Radio Frequency Identification (RFID) technology works by using radio wave frequencies to identify objects. i RFID-enabled devices read information without making any physical contact or requiring a line of sight. Electromagnetic fields identify and track objects which carry either a passive or active tag. Unlike passive tags, which require energy from nearby RFID readers to be detected, active tags have their own power source which broadcasts a unique identification number.
Patented during the 1980s, RFID has become a vital tool for businesses around the world. Initially, the technology was used in sectors such as transportation, factory automation, toll roads, and animal tagging. RFID has now been adopted widely in the retail sector and brings efficient solutions to asset-tracking challenges across a wide array of industries. However, it is most widely used to support inventory tracking and logistics within the supply chain. The global RFID market size is expected to reach $25.47 billion by 2030, largely due to manufacturing.
Businesses use RFID both to streamline processes and increase productivity:
- Increases efficiency and eliminates error: With an RFID system in place, businesses have a reliable means of tracking items without the need for physical counting or manual filing of information. The speed and ease of RFID scanning enable employees to check inventory levels more frequently, which supports more accurate inventory counts. RFID technology also provides continuous location information about valuable assets.

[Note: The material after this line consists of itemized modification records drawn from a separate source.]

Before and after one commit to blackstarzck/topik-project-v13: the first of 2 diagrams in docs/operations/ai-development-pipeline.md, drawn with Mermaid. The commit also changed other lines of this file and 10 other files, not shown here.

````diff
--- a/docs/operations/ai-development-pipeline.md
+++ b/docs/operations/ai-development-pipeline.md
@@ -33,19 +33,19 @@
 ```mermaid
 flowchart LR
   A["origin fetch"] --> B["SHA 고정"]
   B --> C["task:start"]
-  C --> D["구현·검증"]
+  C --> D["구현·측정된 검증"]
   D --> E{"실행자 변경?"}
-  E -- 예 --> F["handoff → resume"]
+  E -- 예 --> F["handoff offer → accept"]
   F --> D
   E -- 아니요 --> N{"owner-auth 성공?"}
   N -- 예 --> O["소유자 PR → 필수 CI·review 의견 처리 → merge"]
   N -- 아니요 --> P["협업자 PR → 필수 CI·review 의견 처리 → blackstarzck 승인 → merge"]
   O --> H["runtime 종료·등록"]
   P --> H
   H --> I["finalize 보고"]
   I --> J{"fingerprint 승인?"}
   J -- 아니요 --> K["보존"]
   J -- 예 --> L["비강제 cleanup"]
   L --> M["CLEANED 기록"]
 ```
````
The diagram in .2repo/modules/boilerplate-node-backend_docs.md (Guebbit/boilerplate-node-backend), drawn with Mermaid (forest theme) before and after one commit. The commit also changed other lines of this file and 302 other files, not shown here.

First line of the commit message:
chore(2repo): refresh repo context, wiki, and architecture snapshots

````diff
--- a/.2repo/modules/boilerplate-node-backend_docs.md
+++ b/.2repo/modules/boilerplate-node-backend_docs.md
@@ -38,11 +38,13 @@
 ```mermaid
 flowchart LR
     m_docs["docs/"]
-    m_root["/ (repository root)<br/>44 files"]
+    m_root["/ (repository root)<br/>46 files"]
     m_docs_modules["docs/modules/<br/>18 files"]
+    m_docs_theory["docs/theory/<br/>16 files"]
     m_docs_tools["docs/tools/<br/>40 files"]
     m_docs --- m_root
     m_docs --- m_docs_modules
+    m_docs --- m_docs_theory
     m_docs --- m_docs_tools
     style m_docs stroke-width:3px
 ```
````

- Saves time: Scanners can read RFID tags through any material without ever having to open a box. This helps to ensure that a store is receiving exactly what was ordered and speeds up the distribution process. Warehouse employees can use RFID readers to scan tags for information on packages, enabling them to organize each item quickly and easily.
- Improves safety: An RFID system allows organizations to verify when vehicles and equipment have been serviced or inspected. For businesses that ship sensitive materials, RFID chips can send an alert if a package is tampered with. RFID also allows supply chain stakeholders to keep track of products with specific expiration dates or temperature requirements such as food and life-saving medicine. This is an ideal way to manage assets, comply with various regulations, and improve the overall health and safety record of the business.

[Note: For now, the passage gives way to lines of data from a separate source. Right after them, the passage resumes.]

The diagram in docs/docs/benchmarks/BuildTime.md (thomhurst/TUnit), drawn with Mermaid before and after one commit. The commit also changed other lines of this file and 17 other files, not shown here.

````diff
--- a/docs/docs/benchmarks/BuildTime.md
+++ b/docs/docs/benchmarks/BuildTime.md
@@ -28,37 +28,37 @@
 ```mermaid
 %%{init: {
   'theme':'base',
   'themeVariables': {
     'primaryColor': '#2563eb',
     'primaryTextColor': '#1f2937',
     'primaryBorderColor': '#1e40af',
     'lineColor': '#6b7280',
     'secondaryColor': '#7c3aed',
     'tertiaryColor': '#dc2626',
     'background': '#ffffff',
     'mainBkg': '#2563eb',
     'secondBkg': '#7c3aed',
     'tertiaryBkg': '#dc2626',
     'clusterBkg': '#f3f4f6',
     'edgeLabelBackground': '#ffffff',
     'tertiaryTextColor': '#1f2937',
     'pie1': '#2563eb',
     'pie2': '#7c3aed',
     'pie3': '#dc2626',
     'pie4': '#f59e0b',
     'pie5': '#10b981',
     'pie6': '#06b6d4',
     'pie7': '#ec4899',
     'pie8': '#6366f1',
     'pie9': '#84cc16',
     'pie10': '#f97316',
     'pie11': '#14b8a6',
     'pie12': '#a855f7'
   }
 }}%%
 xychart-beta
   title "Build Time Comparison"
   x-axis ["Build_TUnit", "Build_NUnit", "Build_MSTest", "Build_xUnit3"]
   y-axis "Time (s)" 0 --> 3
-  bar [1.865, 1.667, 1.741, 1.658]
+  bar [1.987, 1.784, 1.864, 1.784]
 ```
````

- Maximizes traceability: Today, retailers and distribution centers require more visibility to address bottlenecks in the supply chain and provide a better customer experience. Consumers want to know where their products come from and even track shipments from the warehouse. RFID technology can provide accurate real-time data about an item’s location.
RFID tagging for pallets:

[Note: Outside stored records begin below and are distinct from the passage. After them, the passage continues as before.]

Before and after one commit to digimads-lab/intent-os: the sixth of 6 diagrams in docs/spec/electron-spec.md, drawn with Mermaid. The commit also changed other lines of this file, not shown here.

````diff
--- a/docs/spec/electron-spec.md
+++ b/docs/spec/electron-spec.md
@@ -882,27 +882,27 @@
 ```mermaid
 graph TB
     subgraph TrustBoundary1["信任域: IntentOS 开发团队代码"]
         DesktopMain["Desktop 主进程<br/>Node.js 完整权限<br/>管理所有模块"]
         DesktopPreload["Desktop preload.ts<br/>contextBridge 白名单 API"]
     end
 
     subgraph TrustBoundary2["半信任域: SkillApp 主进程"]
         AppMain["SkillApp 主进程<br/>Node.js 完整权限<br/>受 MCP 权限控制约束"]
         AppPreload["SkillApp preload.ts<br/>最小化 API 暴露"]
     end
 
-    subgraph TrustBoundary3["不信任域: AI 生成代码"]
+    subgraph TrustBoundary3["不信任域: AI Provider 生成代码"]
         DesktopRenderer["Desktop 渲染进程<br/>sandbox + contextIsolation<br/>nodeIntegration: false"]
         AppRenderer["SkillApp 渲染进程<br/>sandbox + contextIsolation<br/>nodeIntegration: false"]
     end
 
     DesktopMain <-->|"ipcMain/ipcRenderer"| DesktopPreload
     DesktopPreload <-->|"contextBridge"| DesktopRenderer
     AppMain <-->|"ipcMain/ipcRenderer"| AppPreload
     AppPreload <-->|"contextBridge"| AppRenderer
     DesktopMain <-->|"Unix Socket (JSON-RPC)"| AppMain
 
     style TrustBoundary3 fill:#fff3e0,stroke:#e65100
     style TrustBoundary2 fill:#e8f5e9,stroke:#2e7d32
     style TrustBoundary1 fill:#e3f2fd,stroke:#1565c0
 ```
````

RFID tagging of individual products is not cost-effective for many supply chains. However, pallet-level tagging of shipments provides an easy way to keep track of inventory without a significant initial expense. Compared to wood pallets, high-quality plastic pallets such as those from iGPS offer several benefits that complement RFID implementation, including embedded RFID tags. The durability and resilience of high-quality plastic pallets make RFID implementation in the warehouse beneficial as well as cost-effective, allowing enterprises to increase productivity and efficiency.
Companies committed to supply chain efficiency use plastic pallets from iGPS, which are lightweight, recyclable, and have embedded RFID tags. For more information, contact us at 1-866-557-0047, email [email protected], or visit our contact page. We also invite you to follow us on LinkedIn.